Oak wilt is a tree disease affecting oak trees caused by the fungus Ceratocystic fagacearum. The disease has been found in 21 states causing the most damage in the midwest. It was first found in Wisconsin in 1944 where localized pockets of mortality were found; nearly half the oaks an area of less than 100 acres were killed. No species of oak is immune or especially resistant to this disease, infections have been found on 16 native species including those of economic and environmental value. Red oak species do seem more susceptible to oak wilt infection and succumb more often than white oaks.
Symptoms of oak wilt may first appear on leaves which will turn dull green or bronze and appear water-soaked and wilted prior to turning yellow and brown. Damage begins along the outer edges and moves toward the leaf’s mid-rib. Wilting leaves curl toward the mid-rib and the delineation between live, green tissue and chlorotic, dying tissue is very distinct. These symptoms appear and spread quickly throughout the crown, this can occur within just a few weeks and results in premature leaf drop at the ends of branches. Heavy defoliation continues, with leaves in all stages of distress falling. Some branches may have persistent green leaves until Autumn, crowns of affected oak trees are rarely uniform.
The high-risk period for oak wilt infection begins soon, this means that the potential overland transmission of the disease is very high.

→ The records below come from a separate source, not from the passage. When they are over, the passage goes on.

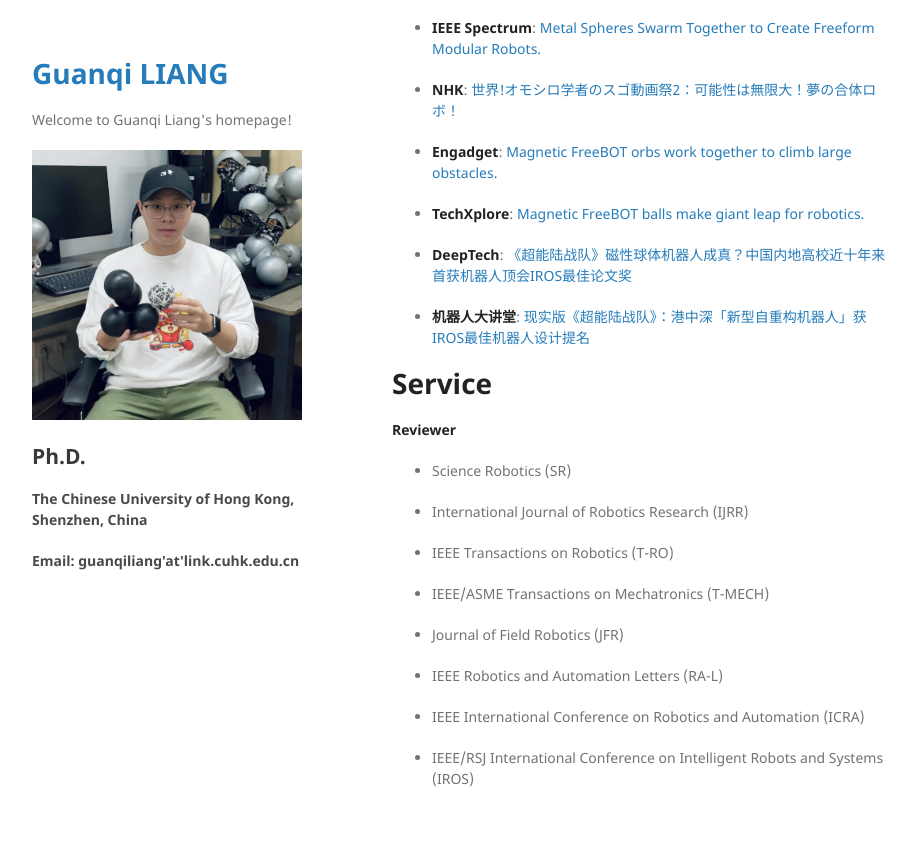
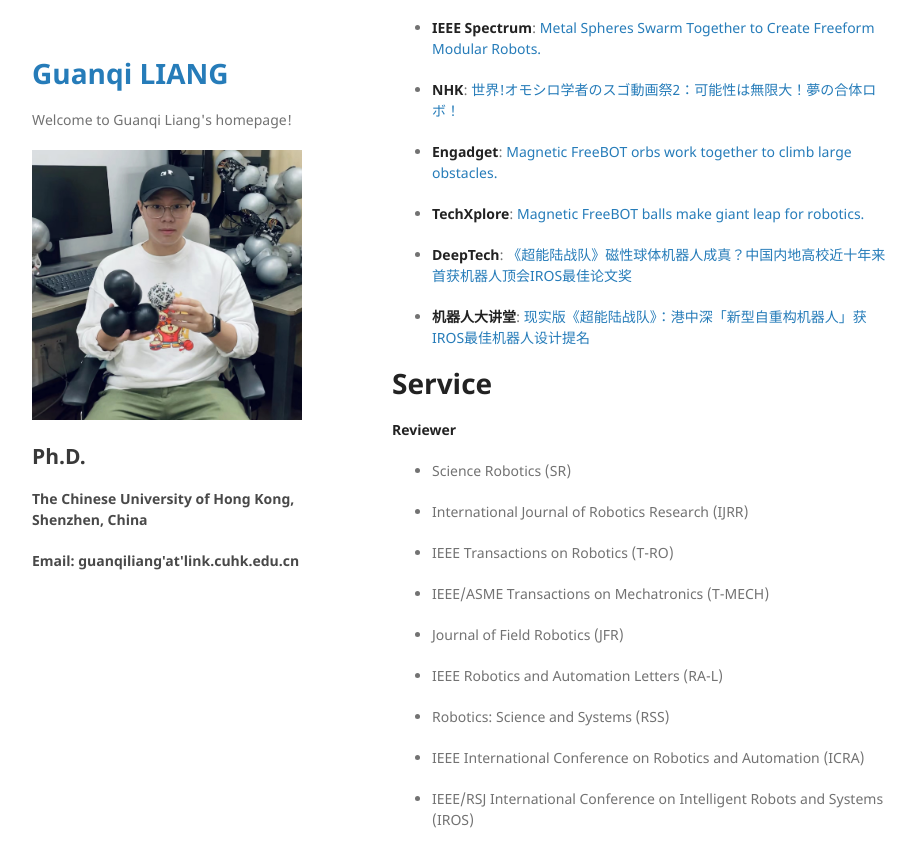
Before and after one commit to guanqiliang/guanqiliang.github.com, a Jekyll site: the page built from index.md, in a window 1280 px wide and 900 px high, scrolled down 2532 px. Shown: the top 867 px of the window, without its empty margins (178-1094 px from the left). Built offline with Jekyll 4.4.1, drawn with Linux system fonts in a browser that asks for light colours; our own code applies the rules of GitHub Pages for plain Markdown files.

Commit message:
Update index.md

```diff
--- a/index.md
+++ b/index.md
@@ -99,6 +99,8 @@ Hello, I am a robotics researcher with the research interest in modular robotics
 
 * IEEE Robotics and Automation Letters (RA-L)
 
+* Robotics: Science and Systems (RSS)
+
 * IEEE International Conference on Robotics and Automation (ICRA)
 
 * IEEE/RSJ International Conference on Intelligent Robots and Systems (IROS)
```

Fungal mats composed of oak wilt which have been killed the previous year but are still present on the tree when sap-feeding beetles (nitidulids) become active put trees at an increased risk of infection. Risk is further increase as variable weather conditions persist at the edges of the southern range of oak species. The USDA and Forest Service advise against pruning or wounding oak trees during the months of April, May and June. Open wounds are very attractive to spore-carrying nitidulids, when they visit wounds to feed on sap they can deposit oak wilt spores infecting the tree. Any open wounds apparent on oak trees in the spring should be treated, covered or dressed if it is at all possible. New oak disease infections will display visible symptoms come July and August.
Unfortunately control of oak wilt once it is already present and causing damage is difficult. Prevention is the best control, this includes cultural practices to keep trees and landscape plants healthy such as proper planting and watering, maintaining adequate pH and nutrient applications. If you suspect or have concerns about oak trees on your landscape contact your arborist and visit: http://www.savatree.com/tree-disease-treatment.html.